Before Canada’s wildfires caused New York City’s air to become one of the worst in the world, many east coasters might have been unfamiliar with the term Air Quality Index (AQI).
AQI is national standard for determining how polluted an area’s air has become. But the number goes beyond just warning you to stay inside on particularly smoggy and hazy days.
What does the AQI measure?
There are five major pollutants that the index monitors, which are those specified by the Clean Air Act, according to the Environmental Protection Agency. These include:
- Ground-level ozone
- Particle pollution (or particulate matter)
- Carbon monoxide
- Sulfur dioxide
- Nitrogen dioxide
These substances are known to harm human health and are major contributors to environmental damage by causing events like acid rain. The EPA sets a baseline level of just how much of these substances can be found in the air before contributing to human and ecological health consequences.
What does the number mean?
The AQI number you see on your phone doesn’t actually correspond to a measurement, like temperature, for example. Instead, it’s just a combined calculation of how much of each pollutant is found in the air: the higher the number, the more polluted the air.

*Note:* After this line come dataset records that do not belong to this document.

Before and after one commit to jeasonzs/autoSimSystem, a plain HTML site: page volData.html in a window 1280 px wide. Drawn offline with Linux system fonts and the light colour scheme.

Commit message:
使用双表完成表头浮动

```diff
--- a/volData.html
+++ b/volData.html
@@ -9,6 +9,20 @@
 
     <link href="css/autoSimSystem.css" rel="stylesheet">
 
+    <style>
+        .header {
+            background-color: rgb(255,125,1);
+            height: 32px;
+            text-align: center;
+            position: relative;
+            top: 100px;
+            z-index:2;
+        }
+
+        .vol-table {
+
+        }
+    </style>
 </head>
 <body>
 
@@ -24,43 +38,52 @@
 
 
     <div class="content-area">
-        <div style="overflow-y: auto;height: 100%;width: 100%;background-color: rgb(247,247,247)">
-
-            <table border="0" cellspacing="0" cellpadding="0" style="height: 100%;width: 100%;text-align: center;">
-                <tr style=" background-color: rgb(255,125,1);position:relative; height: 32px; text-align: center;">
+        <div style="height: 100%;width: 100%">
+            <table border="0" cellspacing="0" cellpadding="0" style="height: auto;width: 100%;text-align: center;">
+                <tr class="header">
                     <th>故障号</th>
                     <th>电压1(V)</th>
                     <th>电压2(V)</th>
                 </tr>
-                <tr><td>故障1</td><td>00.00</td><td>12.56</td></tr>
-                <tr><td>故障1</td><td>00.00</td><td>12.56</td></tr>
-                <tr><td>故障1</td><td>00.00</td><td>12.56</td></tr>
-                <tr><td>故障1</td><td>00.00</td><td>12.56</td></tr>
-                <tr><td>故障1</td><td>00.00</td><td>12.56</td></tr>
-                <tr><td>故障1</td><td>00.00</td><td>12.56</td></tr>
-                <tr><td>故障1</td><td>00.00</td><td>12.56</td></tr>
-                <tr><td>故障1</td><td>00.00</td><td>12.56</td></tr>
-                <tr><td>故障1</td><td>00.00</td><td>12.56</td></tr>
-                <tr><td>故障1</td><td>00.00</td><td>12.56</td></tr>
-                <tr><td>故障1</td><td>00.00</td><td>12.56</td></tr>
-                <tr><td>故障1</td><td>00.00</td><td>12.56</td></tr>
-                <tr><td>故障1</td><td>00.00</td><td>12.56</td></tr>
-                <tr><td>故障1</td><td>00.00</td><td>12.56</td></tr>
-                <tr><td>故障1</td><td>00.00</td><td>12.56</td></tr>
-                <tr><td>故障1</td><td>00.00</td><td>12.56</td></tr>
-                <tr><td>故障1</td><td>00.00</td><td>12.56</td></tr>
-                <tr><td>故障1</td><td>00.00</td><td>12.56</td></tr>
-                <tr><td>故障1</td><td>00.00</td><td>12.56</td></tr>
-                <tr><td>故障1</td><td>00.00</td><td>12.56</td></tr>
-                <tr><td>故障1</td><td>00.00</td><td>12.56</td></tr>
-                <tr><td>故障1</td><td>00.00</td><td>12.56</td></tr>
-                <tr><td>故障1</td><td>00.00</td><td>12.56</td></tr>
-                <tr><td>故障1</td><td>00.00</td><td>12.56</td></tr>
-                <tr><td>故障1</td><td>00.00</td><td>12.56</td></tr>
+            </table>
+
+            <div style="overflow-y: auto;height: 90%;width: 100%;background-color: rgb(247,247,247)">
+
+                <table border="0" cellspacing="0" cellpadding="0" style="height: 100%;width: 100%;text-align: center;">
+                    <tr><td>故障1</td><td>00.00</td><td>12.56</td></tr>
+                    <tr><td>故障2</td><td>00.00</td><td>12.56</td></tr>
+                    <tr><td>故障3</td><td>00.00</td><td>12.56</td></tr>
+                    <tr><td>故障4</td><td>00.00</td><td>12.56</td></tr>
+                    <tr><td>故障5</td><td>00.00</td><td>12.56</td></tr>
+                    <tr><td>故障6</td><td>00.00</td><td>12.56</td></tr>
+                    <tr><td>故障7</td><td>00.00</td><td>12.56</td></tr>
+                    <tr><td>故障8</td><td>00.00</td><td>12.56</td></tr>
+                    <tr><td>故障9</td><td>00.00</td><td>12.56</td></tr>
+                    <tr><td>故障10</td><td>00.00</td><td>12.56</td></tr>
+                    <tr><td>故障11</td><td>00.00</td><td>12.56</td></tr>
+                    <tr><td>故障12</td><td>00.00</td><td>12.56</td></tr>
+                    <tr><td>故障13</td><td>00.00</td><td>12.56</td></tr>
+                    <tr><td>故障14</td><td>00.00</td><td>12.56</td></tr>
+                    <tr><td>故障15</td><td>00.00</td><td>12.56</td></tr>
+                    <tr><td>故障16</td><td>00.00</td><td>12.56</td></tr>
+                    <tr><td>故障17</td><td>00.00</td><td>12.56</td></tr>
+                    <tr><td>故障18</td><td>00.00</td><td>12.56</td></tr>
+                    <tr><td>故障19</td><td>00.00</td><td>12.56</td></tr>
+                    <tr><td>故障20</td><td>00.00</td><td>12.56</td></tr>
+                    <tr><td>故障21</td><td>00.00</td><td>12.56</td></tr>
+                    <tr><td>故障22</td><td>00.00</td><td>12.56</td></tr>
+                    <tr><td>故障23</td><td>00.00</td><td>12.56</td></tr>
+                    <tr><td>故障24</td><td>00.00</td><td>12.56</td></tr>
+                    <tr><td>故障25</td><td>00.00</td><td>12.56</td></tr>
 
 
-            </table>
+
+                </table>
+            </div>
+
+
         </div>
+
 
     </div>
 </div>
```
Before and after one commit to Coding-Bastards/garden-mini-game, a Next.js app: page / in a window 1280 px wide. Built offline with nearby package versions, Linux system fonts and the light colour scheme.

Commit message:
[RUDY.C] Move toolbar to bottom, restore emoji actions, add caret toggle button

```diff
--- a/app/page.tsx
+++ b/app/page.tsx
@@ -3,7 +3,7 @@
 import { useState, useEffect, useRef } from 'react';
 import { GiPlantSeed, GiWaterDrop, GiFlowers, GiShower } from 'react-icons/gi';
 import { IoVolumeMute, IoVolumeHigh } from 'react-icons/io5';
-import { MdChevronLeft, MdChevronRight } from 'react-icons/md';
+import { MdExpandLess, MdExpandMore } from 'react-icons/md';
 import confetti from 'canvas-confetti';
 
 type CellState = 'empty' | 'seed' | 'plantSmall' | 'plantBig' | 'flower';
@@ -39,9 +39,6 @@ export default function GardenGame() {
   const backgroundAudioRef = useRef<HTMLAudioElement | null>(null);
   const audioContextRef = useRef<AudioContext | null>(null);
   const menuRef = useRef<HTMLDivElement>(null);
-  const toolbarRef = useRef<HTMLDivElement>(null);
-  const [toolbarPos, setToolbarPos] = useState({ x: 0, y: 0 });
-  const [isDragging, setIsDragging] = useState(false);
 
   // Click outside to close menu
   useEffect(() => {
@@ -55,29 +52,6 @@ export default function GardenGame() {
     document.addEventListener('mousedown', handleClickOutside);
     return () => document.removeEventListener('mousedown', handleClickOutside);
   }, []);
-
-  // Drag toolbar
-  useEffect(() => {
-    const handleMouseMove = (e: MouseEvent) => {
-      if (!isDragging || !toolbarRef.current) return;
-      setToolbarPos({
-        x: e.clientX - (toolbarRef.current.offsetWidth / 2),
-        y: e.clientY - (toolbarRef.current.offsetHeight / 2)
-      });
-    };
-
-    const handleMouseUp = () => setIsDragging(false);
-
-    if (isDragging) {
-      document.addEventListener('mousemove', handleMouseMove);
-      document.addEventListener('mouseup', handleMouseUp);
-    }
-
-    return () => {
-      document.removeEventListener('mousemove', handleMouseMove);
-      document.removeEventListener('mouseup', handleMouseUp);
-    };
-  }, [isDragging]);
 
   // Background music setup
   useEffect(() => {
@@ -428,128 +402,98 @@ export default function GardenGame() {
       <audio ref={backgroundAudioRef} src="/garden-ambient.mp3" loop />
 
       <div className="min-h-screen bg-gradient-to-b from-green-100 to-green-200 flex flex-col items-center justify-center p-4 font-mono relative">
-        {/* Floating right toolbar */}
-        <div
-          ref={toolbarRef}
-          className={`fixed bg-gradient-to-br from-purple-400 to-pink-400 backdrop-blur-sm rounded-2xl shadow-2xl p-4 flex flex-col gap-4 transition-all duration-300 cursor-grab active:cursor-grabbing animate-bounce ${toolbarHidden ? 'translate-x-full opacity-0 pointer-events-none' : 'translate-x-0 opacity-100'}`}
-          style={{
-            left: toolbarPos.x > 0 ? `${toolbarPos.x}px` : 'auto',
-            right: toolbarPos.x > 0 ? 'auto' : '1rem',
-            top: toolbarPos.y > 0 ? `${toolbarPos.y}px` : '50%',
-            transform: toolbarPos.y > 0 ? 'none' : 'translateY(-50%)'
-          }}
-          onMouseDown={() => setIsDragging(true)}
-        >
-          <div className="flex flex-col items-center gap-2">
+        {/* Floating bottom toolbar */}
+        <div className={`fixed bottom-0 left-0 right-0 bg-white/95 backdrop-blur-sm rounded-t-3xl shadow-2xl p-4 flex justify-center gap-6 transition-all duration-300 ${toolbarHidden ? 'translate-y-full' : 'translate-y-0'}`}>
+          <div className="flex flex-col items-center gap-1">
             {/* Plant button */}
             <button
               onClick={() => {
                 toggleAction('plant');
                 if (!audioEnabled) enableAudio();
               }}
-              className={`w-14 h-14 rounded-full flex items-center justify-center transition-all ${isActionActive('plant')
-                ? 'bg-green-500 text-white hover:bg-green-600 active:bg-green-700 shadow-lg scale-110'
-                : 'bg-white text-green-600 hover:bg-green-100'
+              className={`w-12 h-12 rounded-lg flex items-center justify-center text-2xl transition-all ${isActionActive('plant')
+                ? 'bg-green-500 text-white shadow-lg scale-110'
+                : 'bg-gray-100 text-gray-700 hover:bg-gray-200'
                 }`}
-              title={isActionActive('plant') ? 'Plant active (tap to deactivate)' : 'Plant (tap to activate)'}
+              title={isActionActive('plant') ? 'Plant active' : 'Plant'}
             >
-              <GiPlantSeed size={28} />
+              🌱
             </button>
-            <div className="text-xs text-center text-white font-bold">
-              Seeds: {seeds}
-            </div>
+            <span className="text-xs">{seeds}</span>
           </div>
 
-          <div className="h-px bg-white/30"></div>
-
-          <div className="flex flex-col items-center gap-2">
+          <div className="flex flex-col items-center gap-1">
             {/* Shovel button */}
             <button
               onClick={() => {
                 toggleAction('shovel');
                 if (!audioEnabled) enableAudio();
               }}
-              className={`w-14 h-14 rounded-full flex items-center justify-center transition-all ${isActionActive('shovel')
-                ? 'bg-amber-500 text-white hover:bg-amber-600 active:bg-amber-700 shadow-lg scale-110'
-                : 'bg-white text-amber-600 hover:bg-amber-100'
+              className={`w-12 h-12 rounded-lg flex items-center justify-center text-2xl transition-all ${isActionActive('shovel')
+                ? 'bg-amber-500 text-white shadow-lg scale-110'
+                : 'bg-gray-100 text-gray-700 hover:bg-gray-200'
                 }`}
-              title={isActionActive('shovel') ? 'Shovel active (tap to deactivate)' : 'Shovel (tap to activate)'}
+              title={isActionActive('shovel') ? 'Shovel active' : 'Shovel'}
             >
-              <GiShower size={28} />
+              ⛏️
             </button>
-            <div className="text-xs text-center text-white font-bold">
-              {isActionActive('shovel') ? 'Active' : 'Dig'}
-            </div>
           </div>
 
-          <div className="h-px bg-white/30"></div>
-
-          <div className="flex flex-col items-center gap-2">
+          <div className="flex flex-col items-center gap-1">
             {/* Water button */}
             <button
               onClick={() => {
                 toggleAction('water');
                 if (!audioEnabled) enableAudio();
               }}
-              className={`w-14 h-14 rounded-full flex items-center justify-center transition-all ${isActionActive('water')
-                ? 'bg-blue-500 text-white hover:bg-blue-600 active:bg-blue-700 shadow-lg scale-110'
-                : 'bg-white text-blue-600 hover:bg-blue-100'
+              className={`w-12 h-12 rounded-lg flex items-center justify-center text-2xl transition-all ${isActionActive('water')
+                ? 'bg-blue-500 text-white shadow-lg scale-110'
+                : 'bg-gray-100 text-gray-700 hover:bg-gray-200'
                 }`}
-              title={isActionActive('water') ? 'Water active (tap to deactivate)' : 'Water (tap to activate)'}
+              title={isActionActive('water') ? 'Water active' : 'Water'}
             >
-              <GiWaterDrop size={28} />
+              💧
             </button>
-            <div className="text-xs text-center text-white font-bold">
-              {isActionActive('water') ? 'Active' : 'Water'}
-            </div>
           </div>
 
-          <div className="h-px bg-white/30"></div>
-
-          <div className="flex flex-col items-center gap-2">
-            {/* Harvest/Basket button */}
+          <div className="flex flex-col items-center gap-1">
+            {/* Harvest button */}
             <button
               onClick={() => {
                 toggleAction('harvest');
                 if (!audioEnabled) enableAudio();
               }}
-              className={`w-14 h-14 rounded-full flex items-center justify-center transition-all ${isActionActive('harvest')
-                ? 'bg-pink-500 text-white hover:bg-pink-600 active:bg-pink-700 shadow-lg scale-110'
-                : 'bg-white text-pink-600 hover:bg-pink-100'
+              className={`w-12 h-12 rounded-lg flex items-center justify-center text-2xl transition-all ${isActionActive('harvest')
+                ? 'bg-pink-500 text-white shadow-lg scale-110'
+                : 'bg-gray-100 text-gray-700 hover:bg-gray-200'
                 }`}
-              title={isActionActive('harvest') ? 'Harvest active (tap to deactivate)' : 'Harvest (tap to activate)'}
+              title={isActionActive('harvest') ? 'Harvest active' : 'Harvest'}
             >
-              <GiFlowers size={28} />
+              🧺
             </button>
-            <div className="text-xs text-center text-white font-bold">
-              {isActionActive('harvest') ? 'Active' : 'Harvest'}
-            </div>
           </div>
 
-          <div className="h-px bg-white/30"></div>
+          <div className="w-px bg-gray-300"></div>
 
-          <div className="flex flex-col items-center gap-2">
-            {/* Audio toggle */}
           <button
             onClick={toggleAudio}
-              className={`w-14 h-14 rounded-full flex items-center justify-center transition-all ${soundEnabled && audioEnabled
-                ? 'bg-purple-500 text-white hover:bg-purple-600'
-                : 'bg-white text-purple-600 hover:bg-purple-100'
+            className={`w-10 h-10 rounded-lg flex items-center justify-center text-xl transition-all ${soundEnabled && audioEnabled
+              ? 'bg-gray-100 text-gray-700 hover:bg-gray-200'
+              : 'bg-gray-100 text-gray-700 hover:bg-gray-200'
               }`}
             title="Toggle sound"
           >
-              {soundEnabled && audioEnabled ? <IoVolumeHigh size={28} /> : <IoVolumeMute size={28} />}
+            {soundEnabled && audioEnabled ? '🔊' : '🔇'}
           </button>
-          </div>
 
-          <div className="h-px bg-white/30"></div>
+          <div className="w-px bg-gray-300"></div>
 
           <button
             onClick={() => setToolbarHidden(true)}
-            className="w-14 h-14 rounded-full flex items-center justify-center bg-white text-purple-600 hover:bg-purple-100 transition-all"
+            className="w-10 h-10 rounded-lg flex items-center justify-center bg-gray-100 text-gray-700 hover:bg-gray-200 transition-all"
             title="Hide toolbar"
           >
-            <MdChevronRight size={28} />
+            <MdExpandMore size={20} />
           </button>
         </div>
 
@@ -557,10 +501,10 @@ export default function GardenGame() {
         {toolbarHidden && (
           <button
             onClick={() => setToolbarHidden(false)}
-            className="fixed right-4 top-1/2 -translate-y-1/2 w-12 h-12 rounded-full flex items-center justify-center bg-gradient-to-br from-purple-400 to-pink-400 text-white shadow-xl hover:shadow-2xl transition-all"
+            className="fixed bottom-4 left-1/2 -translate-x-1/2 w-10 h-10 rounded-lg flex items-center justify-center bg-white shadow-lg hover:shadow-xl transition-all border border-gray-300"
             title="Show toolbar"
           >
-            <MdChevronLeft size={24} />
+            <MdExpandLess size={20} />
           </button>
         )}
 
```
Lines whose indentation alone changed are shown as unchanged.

The numbers are categorized into colors to illustrate which groups of people should take precautionary measures:
- Green/Good (AQI 0-50): Air quality is healthy.
- Yellow/Moderate (AQI 51-100): Air quality is acceptable, and only those who are very sensitive to pollution should be concerned.
- Orange/Unhealthy for sensitive groups (AQI 101-150): Air is visibly polluted, but won’t affect the general public. Those sensitive to air pollution will start feeling effects.
- Red/Unhealthy (AQI 151-200): Pollution will begin affecting the general public. Those more sensitive may experience more serious health problems.
- Purple/Very Unhealthy (AQI 201-300): General public at risk of experiencing serious health problems. Staying indoors becomes essential.
- Maroon/Hazardous (AQI 301-500): Entire population at risk of severe health consequences. Considered a public health and environmental emergency.
How is the AQI measured?
Both ground instruments and satellites are used to collect data about air quality, with satellites particularly helpful for tracking the density and spread of particulates.
The View From Mexico
The U.S. AQI is not based off a universal system, and every country and non-governmental party generates their alert system based on different standards. Mexico, for example, has an AQI rating specific to Mexico City, once considered the world’s most polluted city by the United Nations.
Although meteorologists, climatologists, and city planners all monitor the same substances the EPA does, the index is different because of the city’s geography and high-altitude, meaning pollutants like fuel do not combust fully and can contaminate the air more. This has pushed Mexico City to adopt stricter AQI standards when enacting restrictions like limiting driving.
Room for Disagreement
IQAir, a Swiss company that develops air pollution mitigation technology, argues that the U.S. AQI is actually sub-par to the World Health Organization’s standards because the EPA heavily relies on and adheres to outdated research.
“The U.S. EPA’s more dated standards for ’good' are not good enough to protect human health,” the company said.